US4167033 *Oct 6, 1977Sep 4, 1979General Electric CompanyLuminaire mounting device
US4569497 *Jul 27, 1983Feb 11, 1986Scott Equipment CompanyMeter leveling saddle
US4793581 *Dec 31, 1984Dec 27, 1988Fl Industries, Inc.Luminaire fitter bolt bracket
US4852291 *Nov 2, 1988Aug 1, 1989Mengo Industries, Inc.Fishing rod holder mount kit
US5803590 *Mar 8, 1996Sep 8, 1998Thomas & Betts CorporationRoadway luminaire
US5941632 *Mar 7, 1997Aug 24, 1999Thomas & Betts CorporationRoadway luminaire
US6059427 *Feb 8, 1999May 9, 2000Thomas & Betts CorporationRoadway luminaire
US6132065 *Feb 8, 1999Oct 17, 2000Thomas & Betts International, Inc.Roadway luminaire
US6241367Feb 8, 1999Jun 5, 2001Thomas & Betts International, Inc.Roadway luminaire

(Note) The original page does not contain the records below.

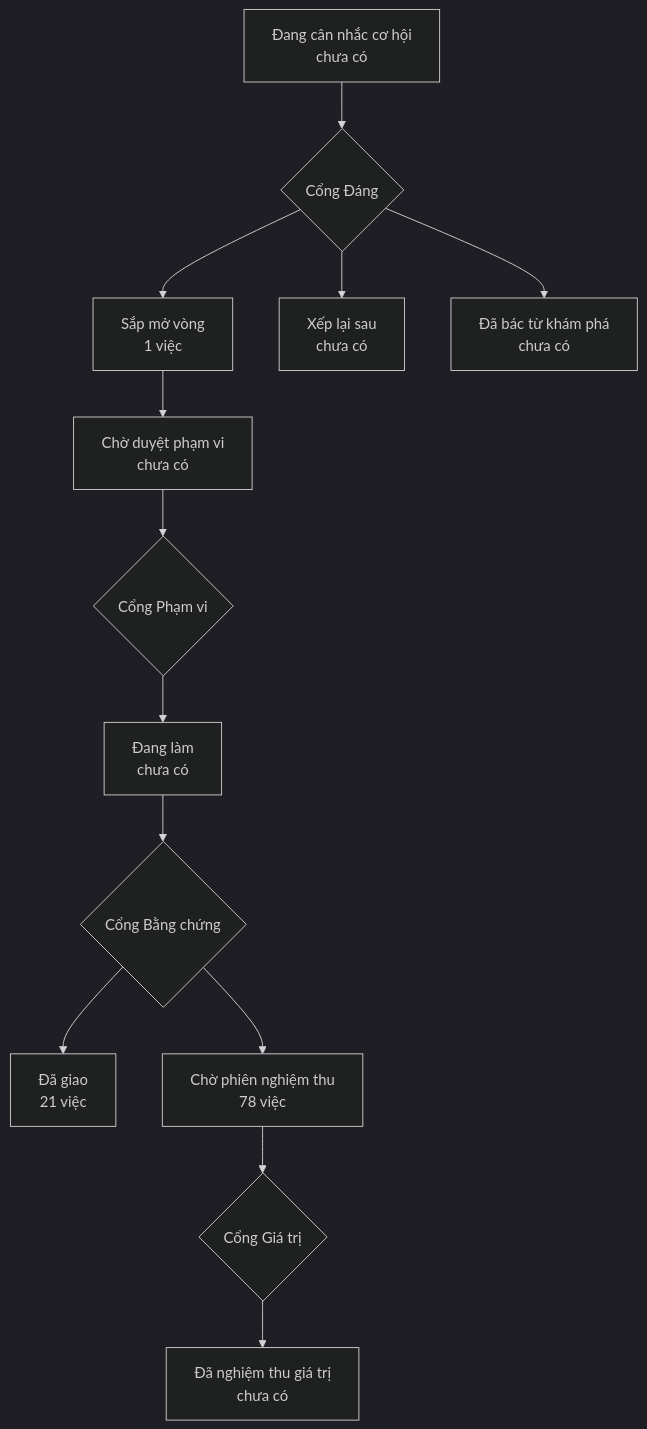
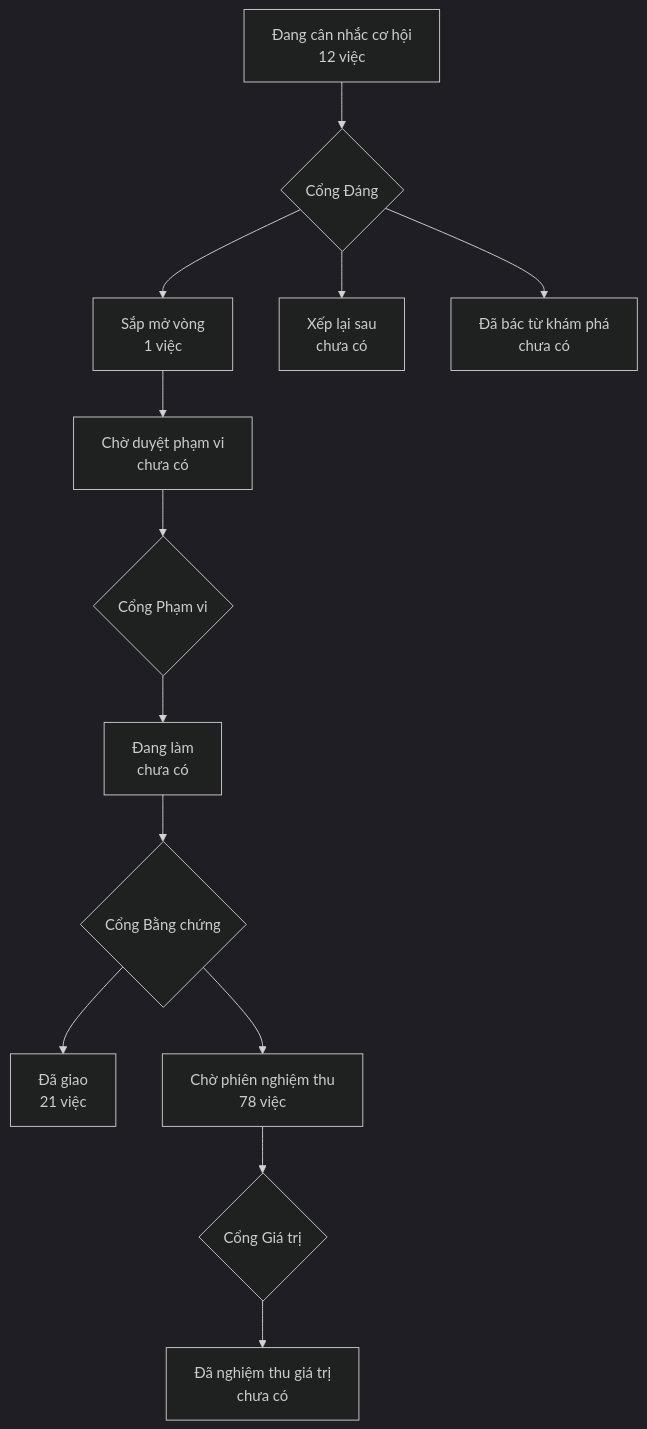
Before and after one commit to phanlemanh/onehub-quy-hang: the diagram in PRODUCT-MAP.md, drawn with Mermaid (dark theme). The commit also changed other lines of this file and 26 other files, not shown here.

First line of the commit message:
chore(acceptance): ô cơ hội 12 hàng chờ Cổng Đáng (đợt dau-khach-nhap)

````diff
--- a/PRODUCT-MAP.md
+++ b/PRODUCT-MAP.md
@@ -7,12 +7,12 @@
 ```mermaid
 flowchart TD
-  A["Đang cân nhắc cơ hội<br/>chưa có"] --> GD{"Cổng Đáng"}
+  A["Đang cân nhắc cơ hội<br/>12 việc"] --> GD{"Cổng Đáng"}
   GD --> B["Sắp mở vòng<br/>1 việc"]
   GD --> XL["Xếp lại sau<br/>chưa có"]
   GD --> DB["Đã bác từ khám phá<br/>chưa có"]
   B --> CD["Chờ duyệt phạm vi<br/>chưa có"] --> GP{"Cổng Phạm vi"}
   GP --> DL["Đang làm<br/>chưa có"] --> GB{"Cổng Bằng chứng"}
   GB --> DG["Đã giao<br/>21 việc"]
   GB --> CN["Chờ phiên nghiệm thu<br/>78 việc"] --> GG{"Cổng Giá trị"}
   GG --> NT["Đã nghiệm thu giá trị<br/>chưa có"]
 ```
````
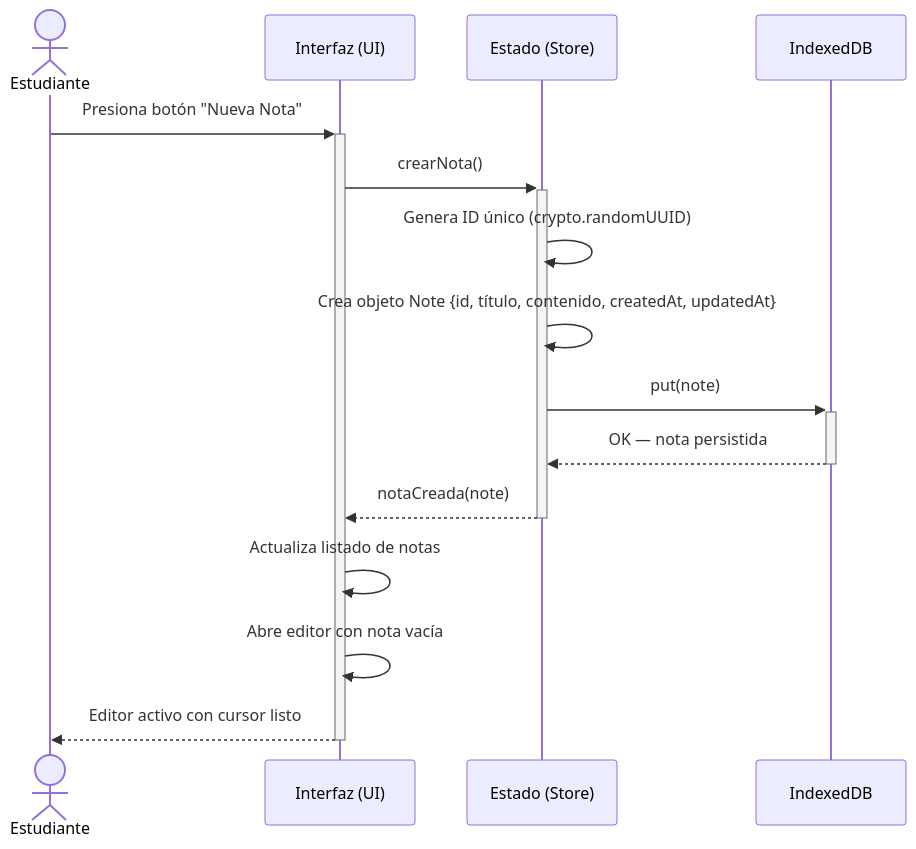
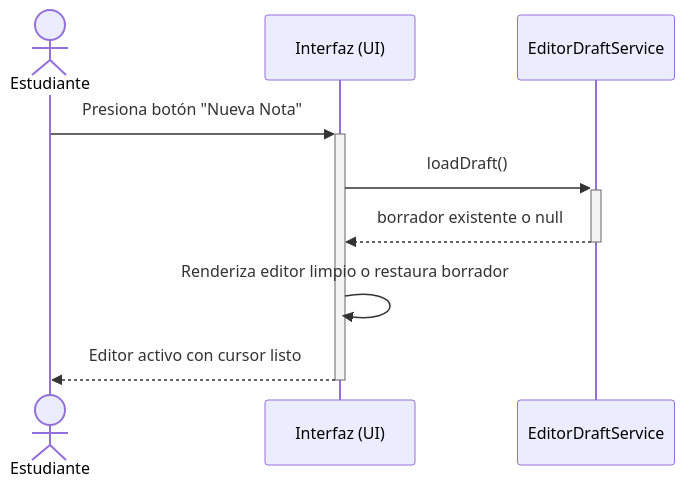
The first of 5 diagrams in docs/diagramas/secuencia-crear-nota.md (jdfesa/lumapse), drawn with Mermaid before and after one commit. The commit also changed other lines of this file and 2 other files, not shown here.

Commit message:
docs(diagrams): update editor draft flows

````diff
--- a/docs/diagramas/secuencia-crear-nota.md
+++ b/docs/diagramas/secuencia-crear-nota.md
@@ -17,18 +17,12 @@
 ```mermaid
 sequenceDiagram
     actor EST as Estudiante
     participant UI as Interfaz (UI)
-    participant STORE as Estado (Store)
-    participant IDB as IndexedDB
+    participant DRAFT as EditorDraftService
 
     EST ->>+ UI: Presiona botón "Nueva Nota"
-    UI ->>+ STORE: crearNota()
-    STORE ->> STORE: Genera ID único (crypto.randomUUID)
-    STORE ->> STORE: Crea objeto Note {id, título, contenido, createdAt, updatedAt}
-    STORE ->>+ IDB: put(note)
-    IDB -->>- STORE: OK — nota persistida
-    STORE -->>- UI: notaCreada(note)
-    UI ->> UI: Actualiza listado de notas
-    UI ->> UI: Abre editor con nota vacía
+    UI ->>+ DRAFT: loadDraft()
+    DRAFT -->>- UI: borrador existente o null
+    UI ->> UI: Renderiza editor limpio o restaura borrador
     UI -->>- EST: Editor activo con cursor listo
 ```
````
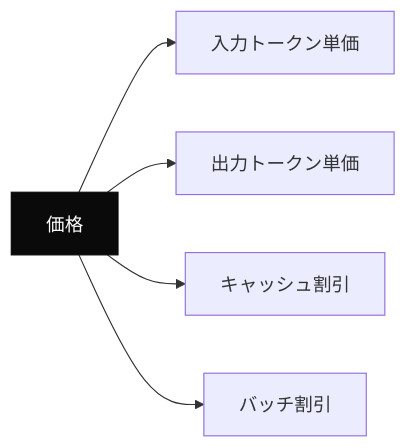
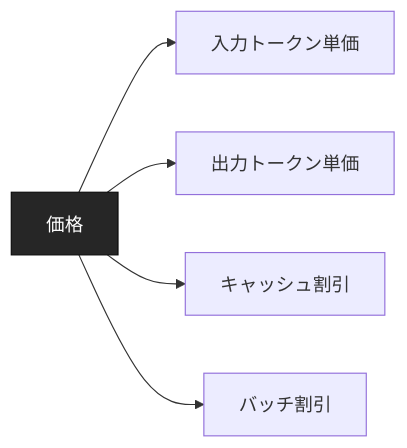
One commit to dinekt/dinekt-wiki changed the second of 2 diagrams in docs/tech-notes/openai-と-anthropic-api-の主要差分.md. Above: the diagram before and after it, drawn with Mermaid. The commit also changed other lines of this file and 71 other files, not shown here.

First line of the commit message:
fix: mermaid readability + remove GitHub repo toolbar

````diff
--- a/docs/tech-notes/openai-と-anthropic-api-の主要差分.md
+++ b/docs/tech-notes/openai-と-anthropic-api-の主要差分.md
@@ -99,9 +99,9 @@
 ```mermaid
 flowchart LR
     P[価格] --> I[入力トークン単価]
     P --> O[出力トークン単価]
     P --> C[キャッシュ割引]
     P --> B[バッチ割引]
 
-    style P fill:#0a0a0a,color:#fff,stroke:#0a0a0a
+    style P fill:#262626,color:#fff,stroke:#0a0a0a
 ```
````
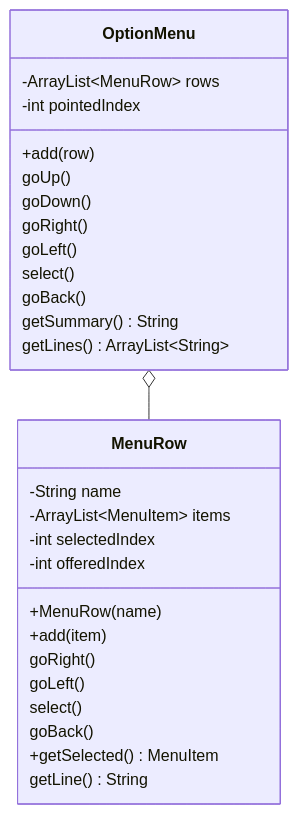
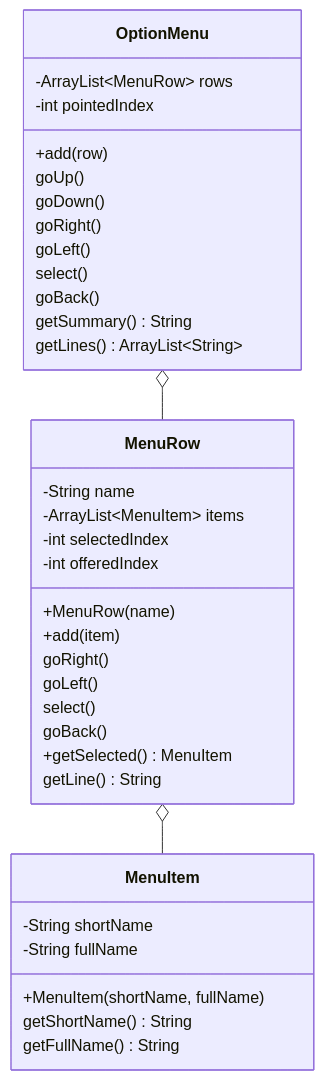
Before and after one commit to msb-stitt/ftc31459-26-27-biobuzz: the diagram in book/tools/mermaid/fig-l135-option-menu.mmd, drawn with Mermaid. The commit also changed 5 other files, not shown here.

Commit message:
L135's class diagrams draw no class faint, and OptionMenu's shows MenuRow and MenuItem; faint is for sequence diagrams only.

```diff
--- a/book/tools/mermaid/fig-l135-option-menu.mmd
+++ b/book/tools/mermaid/fig-l135-option-menu.mmd
@@ -1,30 +1,37 @@
 classDiagram
-    %% faint: MenuRow
     class OptionMenu {
         -ArrayList~MenuRow~ rows
         -int pointedIndex
         +add(row)
         goUp()
         goDown()
         goRight()
         goLeft()
         select()
         goBack()
         getSummary() String
         getLines() ArrayList~String~
     }
     class MenuRow {
         -String name
         -ArrayList~MenuItem~ items
         -int selectedIndex
         -int offeredIndex
         +MenuRow(name)
         +add(item)
         goRight()
         goLeft()
         select()
         goBack()
         +getSelected() MenuItem
         getLine() String
     }
+    class MenuItem {
+        -String shortName
+        -String fullName
+        +MenuItem(shortName, fullName)
+        getShortName() String
+        getFullName() String
+    }
     OptionMenu o-- MenuRow
+    MenuRow o-- MenuItem
```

US6302564Feb 8, 1999Oct 16, 2001Thomas & Betts International, Inc.Roadway luminaire
US6419378Aug 29, 2000Jul 16, 2002Acuity Brands, Inc.Roadway luminaire
US7014339Jun 11, 2003Mar 21, 2006Acuity Brands, Inc.Luminaire with an external starter
US7100808 *Jan 3, 2002Sep 5, 2006Stearns Inc.Multiple use base holder system
US7918425 *Apr 23, 2008Apr 5, 2011Raytheon CompanyUniversal antenna mount
USRE38767 *Jul 16, 2003Aug 2, 2005Acuity Brands, Inc.Roadway luminaire
Classifications
U.S. Classification248/230.5, 285/907, 248/911, 248/558, 362/431
International ClassificationF21V21/116
Cooperative ClassificationF21V21/116, Y10S285/907, Y10S248/911
European ClassificationF21V21/116